Could you return all of the entries below exactly, minus the pictures?

- Data to examine
BEGIN

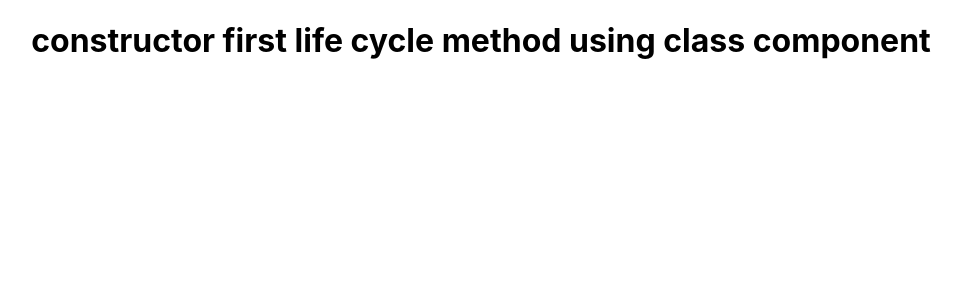
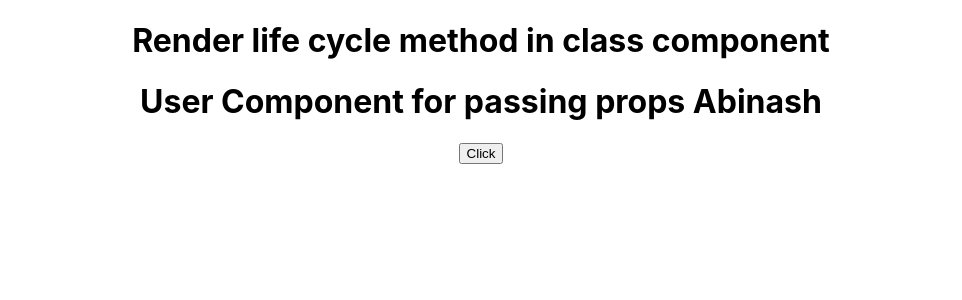
Before and after one commit to abinash0013/learning-ReactJs, a React (Create React App) app: page / in a window 1280 px wide. Shown: the top 300 px of the page, without its empty margins (159-1121 px from the left). Built offline with nearby package versions, Linux system fonts and the light colour scheme.

Commit message:
render life cycle method by passing props in Class Component

```diff
--- a/src/App.js
+++ b/src/App.js
@@ -1,29 +1,41 @@
 import React, { Component, useState } from "react";
 import logo from "./logo.svg";
 import "./App.css";
-// import User from "./User";
+import User from "./User";
 // import Login from "./Login";
 // import Profile from "./Profile";
 // import User from "./User";
 // import { Student } from "./Student";
 // import Student from "./Student";
 
-// class component //
-class App extends Component {
-    constructor() {
-        super();
-        this.state = {
-            data: "constructor first life cycle method using class component",
-        };
-    }
-    render() {
-        return (
-            <div className="App">
-                <h1>{this.state.data}</h1>
-            </div>
-        );
-    }
+// render life cycle method in class component //
+function App() {
+    const [name, setName] = useState("Abinash");
+    return (
+        <div className="App">
+            <h1>Render life cycle method in class component</h1>
+            <User name={name} />
+            <button onClick={() => setName("Abinash Sonar")}>Click</button>
+        </div>
+    );
 }
+
+// constructor life cycle method class component //
+// class App extends Component {
+//     constructor() {
+//         super();
+//         this.state = {
+//             data: "constructor first life cycle method using class component",
+//         };
+//     }
+//     render() {
+//         return (
+//             <div className="App">
+//                 <h1>{this.state.data}</h1>
+//             </div>
+//         );
+//     }
+// }
 
 // Basic Form Validation //
 // function App() {
--- a/src/User.js
+++ b/src/User.js
@@ -1,21 +1,27 @@
 import React from "react";
+import { Component } from "react/cjs/react.production.min";
 
-function User(p) {
-    return (
-        <div>
-            <h1>User Component</h1>
-            {/* first way to call with arrow function // */}
-            <button onClick={() => p.data()}>Call Data with Function</button>
-            {/* receiving data as a props */}
-
-            {/* second way to call without arrow function // */}
-            {/* <button onClick={p.data}>Call Data without Function</button> */}
-            {/* receiving data as a props */}
-        </div>
-    );
+class User extends Component {
+    render() {
+        //console.log(this.props);
+        return <h1>User Component for passing props {this.props.name}</h1>;
+    }
 }
 
-export default User;
+// function User(p) {
+//     return (
+//         <div>
+//             <h1>User Component</h1>
+//             {/* first way to call with arrow function // */}
+//             <button onClick={() => p.data()}>Call Data with Function</button>
+//             {/* receiving data as a props */}
+
+//             {/* second way to call without arrow function // */}
+//             {/* <button onClick={p.data}>Call Data without Function</button> */}
+//             {/* receiving data as a props */}
+//         </div>
+//     );
+// }
 
 // import React, { Component } from "react";
 // class User extends Component {
@@ -24,4 +30,5 @@ export default User;
 //         return <h1>Class Component from user file</h1>;
 //     }
 // }
-// export default User;
+
+export default User;
```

END

- Response below
Before and after one commit to abinash0013/learning-ReactJs, a React (Create React App) app: page / in a window 1280 px wide. Shown: the top 300 px of the page, without its empty margins (159-1121 px from the left). Built offline with nearby package versions, Linux system fonts and the light colour scheme.

Commit message:
render life cycle method by passing props in Class Component

```diff
--- a/src/App.js
+++ b/src/App.js
@@ -1,29 +1,41 @@
 import React, { Component, useState } from "react";
 import logo from "./logo.svg";
 import "./App.css";
-// import User from "./User";
+import User from "./User";
 // import Login from "./Login";
 // import Profile from "./Profile";
 // import User from "./User";
 // import { Student } from "./Student";
 // import Student from "./Student";
 
-// class component //
-class App extends Component {
-    constructor() {
-        super();
-        this.state = {
-            data: "constructor first life cycle method using class component",
-        };
-    }
-    render() {
-        return (
-            <div className="App">
-                <h1>{this.state.data}</h1>
-            </div>
-        );
-    }
+// render life cycle method in class component //
+function App() {
+    const [name, setName] = useState("Abinash");
+    return (
+        <div className="App">
+            <h1>Render life cycle method in class component</h1>
+            <User name={name} />
+            <button onClick={() => setName("Abinash Sonar")}>Click</button>
+        </div>
+    );
 }
+
+// constructor life cycle method class component //
+// class App extends Component {
+//     constructor() {
+//         super();
+//         this.state = {
+//             data: "constructor first life cycle method using class component",
+//         };
+//     }
+//     render() {
+//         return (
+//             <div className="App">
+//                 <h1>{this.state.data}</h1>
+//             </div>
+//         );
+//     }
+// }
 
 // Basic Form Validation //
 // function App() {
--- a/src/User.js
+++ b/src/User.js
@@ -1,21 +1,27 @@
 import React from "react";
+import { Component } from "react/cjs/react.production.min";
 
-function User(p) {
-    return (
-        <div>
-            <h1>User Component</h1>
-            {/* first way to call with arrow function // */}
-            <button onClick={() => p.data()}>Call Data with Function</button>
-            {/* receiving data as a props */}
-
-            {/* second way to call without arrow function // */}
-            {/* <button onClick={p.data}>Call Data without Function</button> */}
-            {/* receiving data as a props */}
-        </div>
-    );
+class User extends Component {
+    render() {
+        //console.log(this.props);
+        return <h1>User Component for passing props {this.props.name}</h1>;
+    }
 }
 
-export default User;
+// function User(p) {
+//     return (
+//         <div>
+//             <h1>User Component</h1>
+//             {/* first way to call with arrow function // */}
+//             <button onClick={() => p.data()}>Call Data with Function</button>
+//             {/* receiving data as a props */}
+
+//             {/* second way to call without arrow function // */}
+//             {/* <button onClick={p.data}>Call Data without Function</button> */}
+//             {/* receiving data as a props */}
+//         </div>
+//     );
+// }
 
 // import React, { Component } from "react";
 // class User extends Component {
@@ -24,4 +30,5 @@ export default User;
 //         return <h1>Class Component from user file</h1>;
 //     }
 // }
-// export default User;
+
+export default User;
```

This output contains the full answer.